Plants cespitose, 4–7 cm. Roots slender. Stems 1.5–5 cm; sheaths 4–8, closely appressed, ciliate. Leaves: petiole 2–4 mm; blade 12–25 × 6–13 mm, base cuneate, apex subacute to obtuse. Inflorescences from near apex of stem, few to several-flowered racemes, ± congested, to 10 mm; spathe absent; peduncle filiform, 15–30 mm; bracts 0.75–1 mm; pedicels 0.5–1 mm. Flowers dark red-purple, glabrous; sepals slightly keeled; dorsal sepal free, broadly ovate, concave, 1.25–1.5 × 1.25–1.5 mm, apex obtuse; lateral sepals connate proximal to middle, oblong, 1.5–1.8 × 0.8–1 mm, apex obtuse; petals oblong-obovate, 0.5–0.6 × 0.2–0.4 mm, apex obtuse; lip 1 × 1 mm, base broadly cordate, apex obtuse to rounded, lobes broadly rounded, embracing column; disc slightly concave with distinct, smooth, shallow depression immediately distal to base; column 0.4 × 0.5 mm; ovary 0.5 mm.
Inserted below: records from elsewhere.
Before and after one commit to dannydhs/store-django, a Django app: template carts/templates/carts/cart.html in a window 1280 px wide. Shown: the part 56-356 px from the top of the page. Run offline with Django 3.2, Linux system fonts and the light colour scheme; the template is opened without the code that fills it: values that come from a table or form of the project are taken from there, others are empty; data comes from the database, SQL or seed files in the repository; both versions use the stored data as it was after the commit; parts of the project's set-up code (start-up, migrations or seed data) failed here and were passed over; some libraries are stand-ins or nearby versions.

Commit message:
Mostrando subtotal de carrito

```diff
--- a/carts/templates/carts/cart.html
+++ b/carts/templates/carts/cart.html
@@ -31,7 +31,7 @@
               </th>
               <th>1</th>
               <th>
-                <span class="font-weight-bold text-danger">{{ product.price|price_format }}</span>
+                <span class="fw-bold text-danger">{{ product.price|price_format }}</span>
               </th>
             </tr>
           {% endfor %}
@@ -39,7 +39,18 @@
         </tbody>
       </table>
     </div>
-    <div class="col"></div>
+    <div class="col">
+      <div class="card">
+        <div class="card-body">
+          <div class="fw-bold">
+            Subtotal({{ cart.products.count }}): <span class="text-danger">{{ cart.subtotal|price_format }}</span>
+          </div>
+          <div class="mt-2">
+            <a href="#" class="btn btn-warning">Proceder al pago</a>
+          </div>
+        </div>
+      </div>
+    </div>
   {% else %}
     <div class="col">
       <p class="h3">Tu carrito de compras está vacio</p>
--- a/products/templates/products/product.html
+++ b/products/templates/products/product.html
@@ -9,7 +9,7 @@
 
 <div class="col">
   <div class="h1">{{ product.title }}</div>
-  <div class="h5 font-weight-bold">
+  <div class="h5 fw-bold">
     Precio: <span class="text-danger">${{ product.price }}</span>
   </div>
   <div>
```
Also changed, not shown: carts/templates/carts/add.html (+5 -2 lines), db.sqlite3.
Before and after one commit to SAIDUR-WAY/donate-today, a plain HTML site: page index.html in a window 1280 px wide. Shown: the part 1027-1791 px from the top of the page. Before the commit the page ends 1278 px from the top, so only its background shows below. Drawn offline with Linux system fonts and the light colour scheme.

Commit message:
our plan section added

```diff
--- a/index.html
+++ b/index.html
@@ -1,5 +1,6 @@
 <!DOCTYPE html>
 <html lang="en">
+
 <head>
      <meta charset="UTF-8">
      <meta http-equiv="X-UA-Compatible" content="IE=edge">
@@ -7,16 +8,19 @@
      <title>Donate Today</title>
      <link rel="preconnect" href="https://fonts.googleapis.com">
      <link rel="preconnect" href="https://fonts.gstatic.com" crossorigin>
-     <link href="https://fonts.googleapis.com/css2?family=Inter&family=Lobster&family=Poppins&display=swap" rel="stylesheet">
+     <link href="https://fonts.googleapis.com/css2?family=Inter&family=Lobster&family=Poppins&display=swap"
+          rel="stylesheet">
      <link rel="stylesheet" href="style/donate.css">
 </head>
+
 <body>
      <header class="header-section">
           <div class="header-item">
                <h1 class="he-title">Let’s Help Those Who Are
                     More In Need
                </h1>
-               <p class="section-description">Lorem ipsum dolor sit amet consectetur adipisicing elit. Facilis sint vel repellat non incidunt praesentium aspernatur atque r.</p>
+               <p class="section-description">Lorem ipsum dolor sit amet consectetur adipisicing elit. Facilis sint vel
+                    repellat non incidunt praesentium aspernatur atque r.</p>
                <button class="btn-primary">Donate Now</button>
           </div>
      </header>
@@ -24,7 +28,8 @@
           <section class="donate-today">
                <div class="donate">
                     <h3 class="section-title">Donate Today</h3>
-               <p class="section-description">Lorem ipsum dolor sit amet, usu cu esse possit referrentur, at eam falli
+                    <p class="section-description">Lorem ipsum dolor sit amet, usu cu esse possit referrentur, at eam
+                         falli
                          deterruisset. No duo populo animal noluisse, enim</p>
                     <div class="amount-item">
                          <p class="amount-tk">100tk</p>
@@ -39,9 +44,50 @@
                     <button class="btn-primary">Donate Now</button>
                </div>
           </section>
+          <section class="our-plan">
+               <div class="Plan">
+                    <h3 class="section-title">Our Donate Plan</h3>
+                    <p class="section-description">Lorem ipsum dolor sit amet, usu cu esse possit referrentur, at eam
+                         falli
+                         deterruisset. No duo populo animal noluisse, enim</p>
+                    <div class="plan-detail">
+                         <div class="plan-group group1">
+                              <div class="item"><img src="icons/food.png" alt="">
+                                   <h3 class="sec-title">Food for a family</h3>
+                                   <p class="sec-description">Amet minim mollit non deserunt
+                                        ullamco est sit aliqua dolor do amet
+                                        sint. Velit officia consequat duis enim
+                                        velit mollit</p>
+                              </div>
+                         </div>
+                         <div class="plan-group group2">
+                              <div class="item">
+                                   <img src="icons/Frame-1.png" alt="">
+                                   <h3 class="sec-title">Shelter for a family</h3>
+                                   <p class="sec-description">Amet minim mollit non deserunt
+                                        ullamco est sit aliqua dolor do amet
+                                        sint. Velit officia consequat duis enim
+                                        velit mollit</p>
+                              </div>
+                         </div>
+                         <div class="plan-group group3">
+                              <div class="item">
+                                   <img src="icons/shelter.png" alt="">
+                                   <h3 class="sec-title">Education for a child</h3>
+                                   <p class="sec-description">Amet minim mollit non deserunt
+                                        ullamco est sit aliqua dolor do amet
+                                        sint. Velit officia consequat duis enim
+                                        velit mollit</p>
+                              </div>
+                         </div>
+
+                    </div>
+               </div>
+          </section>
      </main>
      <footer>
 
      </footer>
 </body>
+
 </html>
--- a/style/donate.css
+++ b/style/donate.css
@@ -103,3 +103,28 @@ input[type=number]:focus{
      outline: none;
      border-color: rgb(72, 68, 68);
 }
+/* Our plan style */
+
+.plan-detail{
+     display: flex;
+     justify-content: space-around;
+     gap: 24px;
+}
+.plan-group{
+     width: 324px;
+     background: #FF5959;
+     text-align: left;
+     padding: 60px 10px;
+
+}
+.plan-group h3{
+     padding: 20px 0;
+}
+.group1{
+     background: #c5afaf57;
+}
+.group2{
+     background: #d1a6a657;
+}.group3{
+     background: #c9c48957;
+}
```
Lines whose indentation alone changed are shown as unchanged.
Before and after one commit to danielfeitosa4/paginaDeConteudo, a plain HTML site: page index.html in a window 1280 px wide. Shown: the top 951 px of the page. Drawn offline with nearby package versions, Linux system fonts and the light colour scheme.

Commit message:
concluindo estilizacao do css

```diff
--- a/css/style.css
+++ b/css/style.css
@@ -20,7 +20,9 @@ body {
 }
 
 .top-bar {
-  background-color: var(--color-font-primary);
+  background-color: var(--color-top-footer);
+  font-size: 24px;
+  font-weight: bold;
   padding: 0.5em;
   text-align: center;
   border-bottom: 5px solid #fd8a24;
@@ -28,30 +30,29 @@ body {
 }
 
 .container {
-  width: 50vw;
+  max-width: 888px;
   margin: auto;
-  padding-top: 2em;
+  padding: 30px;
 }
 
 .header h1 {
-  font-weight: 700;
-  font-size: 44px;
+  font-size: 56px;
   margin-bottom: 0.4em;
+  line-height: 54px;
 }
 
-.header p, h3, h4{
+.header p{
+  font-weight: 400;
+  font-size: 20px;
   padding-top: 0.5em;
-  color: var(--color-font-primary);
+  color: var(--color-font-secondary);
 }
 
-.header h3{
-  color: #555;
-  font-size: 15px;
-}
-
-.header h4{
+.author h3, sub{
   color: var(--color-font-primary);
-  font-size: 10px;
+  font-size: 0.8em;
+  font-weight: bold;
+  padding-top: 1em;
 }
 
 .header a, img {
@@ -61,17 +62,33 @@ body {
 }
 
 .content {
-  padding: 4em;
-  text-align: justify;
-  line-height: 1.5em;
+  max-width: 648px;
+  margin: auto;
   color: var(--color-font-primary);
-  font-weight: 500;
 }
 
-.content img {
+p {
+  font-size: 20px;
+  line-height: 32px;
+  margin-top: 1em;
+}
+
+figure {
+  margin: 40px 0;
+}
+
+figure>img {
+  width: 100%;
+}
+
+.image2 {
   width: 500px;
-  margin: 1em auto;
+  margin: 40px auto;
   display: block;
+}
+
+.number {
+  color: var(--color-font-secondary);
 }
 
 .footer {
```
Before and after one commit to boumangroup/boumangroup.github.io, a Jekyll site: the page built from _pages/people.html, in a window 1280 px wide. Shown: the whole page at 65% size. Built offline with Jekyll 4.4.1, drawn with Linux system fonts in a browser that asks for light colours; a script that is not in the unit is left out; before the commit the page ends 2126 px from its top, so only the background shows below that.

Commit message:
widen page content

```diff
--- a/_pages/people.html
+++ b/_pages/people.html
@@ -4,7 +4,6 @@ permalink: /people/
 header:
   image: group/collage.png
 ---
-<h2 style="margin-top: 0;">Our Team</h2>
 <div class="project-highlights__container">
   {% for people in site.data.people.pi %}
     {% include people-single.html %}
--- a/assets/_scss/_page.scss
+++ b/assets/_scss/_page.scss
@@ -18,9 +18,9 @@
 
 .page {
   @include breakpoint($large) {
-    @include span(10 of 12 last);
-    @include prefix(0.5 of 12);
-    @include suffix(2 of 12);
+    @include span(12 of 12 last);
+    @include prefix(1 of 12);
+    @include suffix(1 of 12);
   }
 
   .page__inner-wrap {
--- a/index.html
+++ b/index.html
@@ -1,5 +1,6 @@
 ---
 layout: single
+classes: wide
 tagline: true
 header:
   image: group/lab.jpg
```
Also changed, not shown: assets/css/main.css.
Phenology: Flowering sporadically throughout year.
Habitat: Moist forests
Elevation: 0–60 m
Fla., West Indies (Greater Antilles)
Lepanthopsis melanantha is recognized by its small stature and shoots with ciliate sheaths with dilated mouths; a relatively short, distichous raceme of few or several, simultaneous, dark red-purple flowers, usually surpassing the leaf; and a broadly ovate, concave, dorsal sepal, with oblong lateral sepals connate proximal to the middle, minute petals, and a broadly cordate, obtuse lip with a smooth, shallow depression at the base. It is known in the flora area only from the Fahkahatchee Swamp in Collier County, Florida.